As a child I was obsessed with Goosebumps books. I easily read at least 40 of them. Looking back I find it quite remarkable that the R.L. Stine managed to come up with so much horror content when I struggle to write one blog post a month. My favourite was Say Cheese and Die. When our protagonist takes a photo of her friends with a weird camera, some of them have blurred faces and then they die. Or something. Actual no one ever died I think because they were aimed at children. They always had a great twist at the end. The twist was usually that the protagonist's little brother managed to get hold of the Magic Cursed Thing and so would repeat the whole cycle.
There was one called something like "Oh no my dad is a Plant" where the protagonist's dad turns into a plant. I couldn't stand not remembering the title so looked it up just there. It was actually "Stay out of the Basement". Which is better than "Oh no my dad's a Plant" because the latter actually gives away most of the story. I'm a little disheartened though because as an aspiring writer I know the pains of coming up with a book title. If "Oh no my dad's a Plant" can cut it, I might not have much to worry about. On the other hand, "Oh no my dad's a Plant" isn't taken. So there's that. Hope you're all looking forward to the inevitable success of "Oh no my dad's a Plant" by Anthea Middleton, a rollercoaster sci-fi comedy thriller that will awkwardly have one really weird reference to a plant dad wedged in to try and make the title fit.

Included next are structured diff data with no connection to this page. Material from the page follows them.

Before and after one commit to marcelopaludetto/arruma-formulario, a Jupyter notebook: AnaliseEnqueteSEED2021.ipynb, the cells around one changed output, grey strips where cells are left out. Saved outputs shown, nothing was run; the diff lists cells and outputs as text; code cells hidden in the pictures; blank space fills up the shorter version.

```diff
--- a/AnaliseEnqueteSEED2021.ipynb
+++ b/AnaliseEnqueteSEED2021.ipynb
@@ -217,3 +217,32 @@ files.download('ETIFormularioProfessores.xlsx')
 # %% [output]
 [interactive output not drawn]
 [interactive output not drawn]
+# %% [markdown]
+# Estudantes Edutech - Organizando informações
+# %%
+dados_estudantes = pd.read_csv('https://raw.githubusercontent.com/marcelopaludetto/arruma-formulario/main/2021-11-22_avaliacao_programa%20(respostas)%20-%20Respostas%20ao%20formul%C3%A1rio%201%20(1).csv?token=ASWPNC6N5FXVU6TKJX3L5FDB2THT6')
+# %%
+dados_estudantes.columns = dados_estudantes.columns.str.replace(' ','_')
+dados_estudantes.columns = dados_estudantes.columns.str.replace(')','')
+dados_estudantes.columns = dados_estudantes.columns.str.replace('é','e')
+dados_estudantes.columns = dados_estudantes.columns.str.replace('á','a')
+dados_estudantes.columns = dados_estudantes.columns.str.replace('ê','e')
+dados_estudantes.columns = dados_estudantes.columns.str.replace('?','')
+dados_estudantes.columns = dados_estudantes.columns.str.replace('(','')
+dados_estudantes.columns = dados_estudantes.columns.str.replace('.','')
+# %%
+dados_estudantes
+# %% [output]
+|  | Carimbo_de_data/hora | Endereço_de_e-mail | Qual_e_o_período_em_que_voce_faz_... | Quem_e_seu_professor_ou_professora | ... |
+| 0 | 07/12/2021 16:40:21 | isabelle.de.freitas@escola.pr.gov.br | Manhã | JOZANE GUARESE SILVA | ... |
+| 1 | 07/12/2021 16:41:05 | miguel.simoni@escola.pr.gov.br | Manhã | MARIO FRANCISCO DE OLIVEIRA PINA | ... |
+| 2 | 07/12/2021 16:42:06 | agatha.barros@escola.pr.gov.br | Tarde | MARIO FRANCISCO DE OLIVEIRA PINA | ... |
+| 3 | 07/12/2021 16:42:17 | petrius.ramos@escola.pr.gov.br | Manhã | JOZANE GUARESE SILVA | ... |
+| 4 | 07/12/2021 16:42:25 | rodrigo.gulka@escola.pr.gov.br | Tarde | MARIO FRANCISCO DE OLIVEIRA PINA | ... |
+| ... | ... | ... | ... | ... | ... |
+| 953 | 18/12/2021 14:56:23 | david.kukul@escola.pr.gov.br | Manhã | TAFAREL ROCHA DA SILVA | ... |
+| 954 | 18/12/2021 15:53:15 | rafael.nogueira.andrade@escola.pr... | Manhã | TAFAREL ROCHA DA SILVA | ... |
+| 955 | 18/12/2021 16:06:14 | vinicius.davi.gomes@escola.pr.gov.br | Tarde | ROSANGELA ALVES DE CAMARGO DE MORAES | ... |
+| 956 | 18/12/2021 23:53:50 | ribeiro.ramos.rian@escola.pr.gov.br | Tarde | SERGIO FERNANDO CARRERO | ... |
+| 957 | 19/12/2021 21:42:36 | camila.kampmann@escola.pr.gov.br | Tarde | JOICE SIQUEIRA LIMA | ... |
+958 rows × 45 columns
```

The Cuckoo Clock of Doom. What a title. I think that was a time travel one. The Blob that Ate Everyone. Imagine him pitching that. 'So I know it's one month (seriously! May 1997 - June 1997) since I published "Don't Go To Sleep!" but I've got a great new idea. Hear me out. The Blob that Ate Everyone.' 'We love it.'
Anyway the point of that rather lengthy Goosebumps reverie was that I'm now living in a Goosebumps book. Let me be clear. Sometimes I like stories, but that doesn't mean I want to actually live them out. This is an especially important point because one of my favourite genres is bleak British detective novels about grisly murders. One notable exception to this rule is of course Harry Potter. At aged almost 30 it's getting more and more awkward to receive my Hogwarts admissions letter.
We live in a ground floor flat. Across the street, there's a row of flats that sort of mirror ours. From our window we can see straight into across-the-street-and-up-one's sitting room. At least I assume it's their sitting room. Possibly their wiccan ritual room, where they sometimes also sit. No one else can really see into that room because a tree blocks the flats to either side of us, and if you move closer you're too close to see up.
There's something weird about that room. Have a look at this picture we took one night.
Do you see it? How about now?
Bit of a weird shape eh? How about now?
What in blazing hell is that? That room has nothing in it, except one bare mannequin (who we've called Manny to try and make light of the otherwise horrifying situation). This has been the case for months. There's no lamps, no couches, no table, no decoration. Just Manny. They leave the light on and the curtains open every night so we, and only we, can see their freakish bald mannequin. He's in the centre of the room too. I know this because once someone walked in behind him.
I really want to go over, ring their bell, and say "Hey, what's with the mannequin?" But Dan rightly pointed out that because we're living in a Goosebumps book I can't do that. Inevitably they will say "what mannequin?", show us their perfectly normal couch-TV-lamp-bookcase sitting room and send me home, whereupon I'll look in our window from the footpath and our sitting room will be entirely bare, apart from one large bald mannequin.